[Revision tracking records]
===

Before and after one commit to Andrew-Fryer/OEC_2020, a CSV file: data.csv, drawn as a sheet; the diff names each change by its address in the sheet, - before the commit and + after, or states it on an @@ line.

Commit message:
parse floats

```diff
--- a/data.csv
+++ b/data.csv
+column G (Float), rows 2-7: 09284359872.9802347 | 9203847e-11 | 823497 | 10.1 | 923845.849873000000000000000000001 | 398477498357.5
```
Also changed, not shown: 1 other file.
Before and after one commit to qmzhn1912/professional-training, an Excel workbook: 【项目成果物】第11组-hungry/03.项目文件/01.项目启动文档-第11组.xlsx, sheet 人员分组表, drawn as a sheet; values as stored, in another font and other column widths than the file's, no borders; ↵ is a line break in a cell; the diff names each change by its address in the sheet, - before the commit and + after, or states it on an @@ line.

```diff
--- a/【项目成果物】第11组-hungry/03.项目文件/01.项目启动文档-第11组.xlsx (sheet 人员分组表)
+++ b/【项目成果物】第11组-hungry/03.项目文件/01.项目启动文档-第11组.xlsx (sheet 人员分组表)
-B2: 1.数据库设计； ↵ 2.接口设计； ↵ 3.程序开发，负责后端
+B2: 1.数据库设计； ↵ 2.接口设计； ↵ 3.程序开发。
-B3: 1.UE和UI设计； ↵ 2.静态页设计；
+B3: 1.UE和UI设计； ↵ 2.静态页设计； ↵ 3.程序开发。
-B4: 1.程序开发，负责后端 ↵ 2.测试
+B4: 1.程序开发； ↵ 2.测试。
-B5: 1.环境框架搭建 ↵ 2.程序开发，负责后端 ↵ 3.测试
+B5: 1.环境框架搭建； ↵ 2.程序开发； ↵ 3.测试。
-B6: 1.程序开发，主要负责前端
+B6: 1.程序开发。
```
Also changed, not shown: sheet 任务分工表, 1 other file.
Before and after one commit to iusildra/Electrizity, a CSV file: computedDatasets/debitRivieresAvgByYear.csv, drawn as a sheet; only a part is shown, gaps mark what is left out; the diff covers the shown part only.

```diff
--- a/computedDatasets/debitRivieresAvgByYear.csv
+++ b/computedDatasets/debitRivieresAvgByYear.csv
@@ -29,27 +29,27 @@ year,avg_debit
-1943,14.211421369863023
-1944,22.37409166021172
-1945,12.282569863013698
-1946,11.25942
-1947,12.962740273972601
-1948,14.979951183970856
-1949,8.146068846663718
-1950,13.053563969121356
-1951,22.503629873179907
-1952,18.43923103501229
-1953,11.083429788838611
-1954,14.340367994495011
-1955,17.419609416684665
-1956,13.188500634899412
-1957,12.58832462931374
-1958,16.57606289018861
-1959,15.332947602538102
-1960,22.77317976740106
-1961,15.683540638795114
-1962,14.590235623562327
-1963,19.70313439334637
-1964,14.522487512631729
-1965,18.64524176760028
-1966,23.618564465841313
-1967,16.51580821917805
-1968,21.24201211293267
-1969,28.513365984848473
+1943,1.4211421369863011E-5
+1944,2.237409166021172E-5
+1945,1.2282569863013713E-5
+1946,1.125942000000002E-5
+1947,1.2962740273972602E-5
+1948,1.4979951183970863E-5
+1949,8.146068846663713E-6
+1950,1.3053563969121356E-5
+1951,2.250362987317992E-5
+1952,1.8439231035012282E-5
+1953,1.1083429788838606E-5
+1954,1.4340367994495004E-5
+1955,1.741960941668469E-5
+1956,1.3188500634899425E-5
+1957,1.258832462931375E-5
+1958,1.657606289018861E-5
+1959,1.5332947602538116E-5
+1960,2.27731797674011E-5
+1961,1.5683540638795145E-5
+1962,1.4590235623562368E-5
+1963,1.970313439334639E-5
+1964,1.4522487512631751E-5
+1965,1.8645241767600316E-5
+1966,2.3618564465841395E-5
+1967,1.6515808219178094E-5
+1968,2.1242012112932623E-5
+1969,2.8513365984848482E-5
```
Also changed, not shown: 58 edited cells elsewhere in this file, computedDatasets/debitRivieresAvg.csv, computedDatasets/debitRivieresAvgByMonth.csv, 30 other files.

===

Your answer must be an exact copy of all the entries.

ANSWER FOR THE TASK:
Before and after one commit to Andrew-Fryer/OEC_2020, a CSV file: data.csv, drawn as a sheet; the diff names each change by its address in the sheet, - before the commit and + after, or states it on an @@ line.

Commit message:
parse floats

```diff
--- a/data.csv
+++ b/data.csv
+column G (Float), rows 2-7: 09284359872.9802347 | 9203847e-11 | 823497 | 10.1 | 923845.849873000000000000000000001 | 398477498357.5
```
Also changed, not shown: 1 other file.
Before and after one commit to qmzhn1912/professional-training, an Excel workbook: 【项目成果物】第11组-hungry/03.项目文件/01.项目启动文档-第11组.xlsx, sheet 人员分组表, drawn as a sheet; values as stored, in another font and other column widths than the file's, no borders; ↵ is a line break in a cell; the diff names each change by its address in the sheet, - before the commit and + after, or states it on an @@ line.

```diff
--- a/【项目成果物】第11组-hungry/03.项目文件/01.项目启动文档-第11组.xlsx (sheet 人员分组表)
+++ b/【项目成果物】第11组-hungry/03.项目文件/01.项目启动文档-第11组.xlsx (sheet 人员分组表)
-B2: 1.数据库设计； ↵ 2.接口设计； ↵ 3.程序开发，负责后端
+B2: 1.数据库设计； ↵ 2.接口设计； ↵ 3.程序开发。
-B3: 1.UE和UI设计； ↵ 2.静态页设计；
+B3: 1.UE和UI设计； ↵ 2.静态页设计； ↵ 3.程序开发。
-B4: 1.程序开发，负责后端 ↵ 2.测试
+B4: 1.程序开发； ↵ 2.测试。
-B5: 1.环境框架搭建 ↵ 2.程序开发，负责后端 ↵ 3.测试
+B5: 1.环境框架搭建； ↵ 2.程序开发； ↵ 3.测试。
-B6: 1.程序开发，主要负责前端
+B6: 1.程序开发。
```
Also changed, not shown: sheet 任务分工表, 1 other file.
Before and after one commit to iusildra/Electrizity, a CSV file: computedDatasets/debitRivieresAvgByYear.csv, drawn as a sheet; only a part is shown, gaps mark what is left out; the diff covers the shown part only.

```diff
--- a/computedDatasets/debitRivieresAvgByYear.csv
+++ b/computedDatasets/debitRivieresAvgByYear.csv
@@ -29,27 +29,27 @@ year,avg_debit
-1943,14.211421369863023
-1944,22.37409166021172
-1945,12.282569863013698
-1946,11.25942
-1947,12.962740273972601
-1948,14.979951183970856
-1949,8.146068846663718
-1950,13.053563969121356
-1951,22.503629873179907
-1952,18.43923103501229
-1953,11.083429788838611
-1954,14.340367994495011
-1955,17.419609416684665
-1956,13.188500634899412
-1957,12.58832462931374
-1958,16.57606289018861
-1959,15.332947602538102
-1960,22.77317976740106
-1961,15.683540638795114
-1962,14.590235623562327
-1963,19.70313439334637
-1964,14.522487512631729
-1965,18.64524176760028
-1966,23.618564465841313
-1967,16.51580821917805
-1968,21.24201211293267
-1969,28.513365984848473
+1943,1.4211421369863011E-5
+1944,2.237409166021172E-5
+1945,1.2282569863013713E-5
+1946,1.125942000000002E-5
+1947,1.2962740273972602E-5
+1948,1.4979951183970863E-5
+1949,8.146068846663713E-6
+1950,1.3053563969121356E-5
+1951,2.250362987317992E-5
+1952,1.8439231035012282E-5
+1953,1.1083429788838606E-5
+1954,1.4340367994495004E-5
+1955,1.741960941668469E-5
+1956,1.3188500634899425E-5
+1957,1.258832462931375E-5
+1958,1.657606289018861E-5
+1959,1.5332947602538116E-5
+1960,2.27731797674011E-5
+1961,1.5683540638795145E-5
+1962,1.4590235623562368E-5
+1963,1.970313439334639E-5
+1964,1.4522487512631751E-5
+1965,1.8645241767600316E-5
+1966,2.3618564465841395E-5
+1967,1.6515808219178094E-5
+1968,2.1242012112932623E-5
+1969,2.8513365984848482E-5
```
Also changed, not shown: 58 edited cells elsewhere in this file, computedDatasets/debitRivieresAvg.csv, computedDatasets/debitRivieresAvgByMonth.csv, 30 other files.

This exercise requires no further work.